─── RECORD SET ───
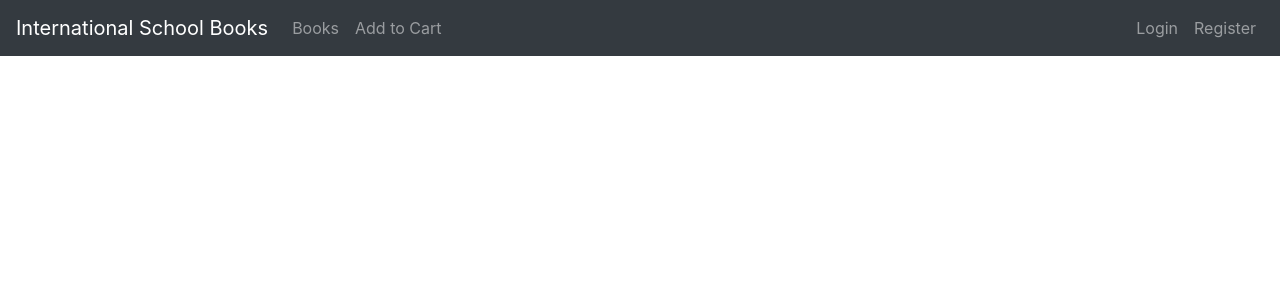
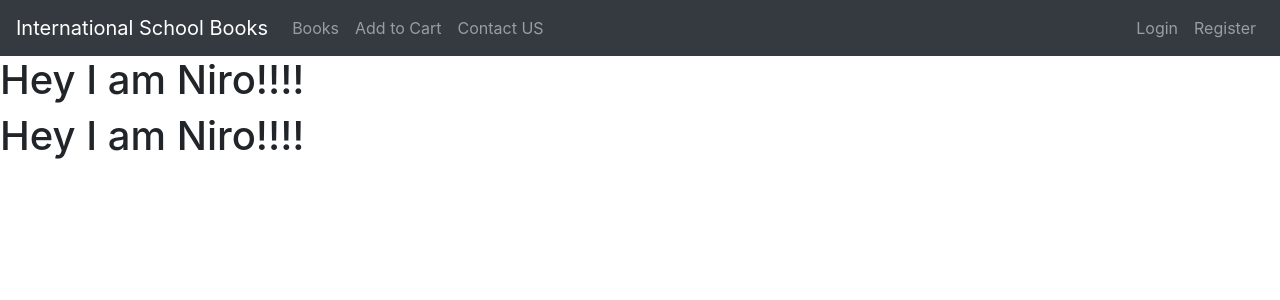
Before and after one commit to KarthikManoj/HCI_Jarvis, a React (Create React App) app: page /Cont in a window 1280 px wide. Shown: the top 300 px of the page. Built offline with nearby package versions, Linux system fonts and the light colour scheme.

Commit message:
nirosha tested contactus page h1

```diff
--- a/src/App.js
+++ b/src/App.js
@@ -8,6 +8,7 @@ import { BrowserRouter, Route, Switch } from "react-router-dom";
 
 import Navigation from "./components/Navigation";
 import AddToCart from "./components/views/addCart/addToCart";
+import Contact from "./components/views/contactUs/contact";
 function App() {
   return (
       <BrowserRouter>
@@ -15,6 +16,8 @@ function App() {
 
           <Switch>
         <Route path="/addCart" component={AddToCart}></Route>
+              <Route path="/Cont" component={Contact}></Route>
+
           </Switch>
       </BrowserRouter>
   );
--- a/src/components/Navigation.js
+++ b/src/components/Navigation.js
@@ -12,6 +12,7 @@ class Navigation extends Component {
                         <ReactBootstrap.Nav className="mr-auto">
                             <ReactBootstrap.Nav.Link href="#features">Books</ReactBootstrap.Nav.Link>
                             <ReactBootstrap.Nav.Link href="/addCart">Add to Cart</ReactBootstrap.Nav.Link>
+                            <ReactBootstrap.Nav.Link href="/Cont">Contact US</ReactBootstrap.Nav.Link>
 
                         </ReactBootstrap.Nav>
                         <ReactBootstrap.Nav>
--- a/src/components/views/contactUs/contact.js
+++ b/src/components/views/contactUs/contact.js
@@ -1,22 +1,15 @@
-import React from 'react';
-import { useForm } from "react-hook-form";
+import React, {Component} from 'react';
 
-function App() {
-    const { register, handleSubmit } = useForm();
-    const onSubmit = data => console.log(data);
-    return (
-        <div className="App">
-            <form onSubmit={handleSubmit(onSubmit)}>
-                <input name="firstNameniroi" ref={register} />
-                <select name="gendessr" ref={register}>
-                    <option value="female">female</option>
-                    <option value="male">male</option>
-                    <option value="other">other</option>
-                </select>
-                <input type="submit" />
-            </form>
- </div>
-    );
+class Contact extends Component {
+    render() {
+        return (
+            <div>
+                <h1>Hey I am Niro!!!!</h1>
+                <h1>Hey I am Niro!!!!</h1>
+
+            </div>
+        );
+    }
 }
 
-export default App;
+export default Contact;
```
───
Output the data exactly, pictures omitted.

▶ REPLY
Before and after one commit to KarthikManoj/HCI_Jarvis, a React (Create React App) app: page /Cont in a window 1280 px wide. Shown: the top 300 px of the page. Built offline with nearby package versions, Linux system fonts and the light colour scheme.

Commit message:
nirosha tested contactus page h1

```diff
--- a/src/App.js
+++ b/src/App.js
@@ -8,6 +8,7 @@ import { BrowserRouter, Route, Switch } from "react-router-dom";
 
 import Navigation from "./components/Navigation";
 import AddToCart from "./components/views/addCart/addToCart";
+import Contact from "./components/views/contactUs/contact";
 function App() {
   return (
       <BrowserRouter>
@@ -15,6 +16,8 @@ function App() {
 
           <Switch>
         <Route path="/addCart" component={AddToCart}></Route>
+              <Route path="/Cont" component={Contact}></Route>
+
           </Switch>
       </BrowserRouter>
   );
--- a/src/components/Navigation.js
+++ b/src/components/Navigation.js
@@ -12,6 +12,7 @@ class Navigation extends Component {
                         <ReactBootstrap.Nav className="mr-auto">
                             <ReactBootstrap.Nav.Link href="#features">Books</ReactBootstrap.Nav.Link>
                             <ReactBootstrap.Nav.Link href="/addCart">Add to Cart</ReactBootstrap.Nav.Link>
+                            <ReactBootstrap.Nav.Link href="/Cont">Contact US</ReactBootstrap.Nav.Link>
 
                         </ReactBootstrap.Nav>
                         <ReactBootstrap.Nav>
--- a/src/components/views/contactUs/contact.js
+++ b/src/components/views/contactUs/contact.js
@@ -1,22 +1,15 @@
-import React from 'react';
-import { useForm } from "react-hook-form";
+import React, {Component} from 'react';
 
-function App() {
-    const { register, handleSubmit } = useForm();
-    const onSubmit = data => console.log(data);
-    return (
-        <div className="App">
-            <form onSubmit={handleSubmit(onSubmit)}>
-                <input name="firstNameniroi" ref={register} />
-                <select name="gendessr" ref={register}>
-                    <option value="female">female</option>
-                    <option value="male">male</option>
-                    <option value="other">other</option>
-                </select>
-                <input type="submit" />
-            </form>
- </div>
-    );
+class Contact extends Component {
+    render() {
+        return (
+            <div>
+                <h1>Hey I am Niro!!!!</h1>
+                <h1>Hey I am Niro!!!!</h1>
+
+            </div>
+        );
+    }
 }
 
-export default App;
+export default Contact;
```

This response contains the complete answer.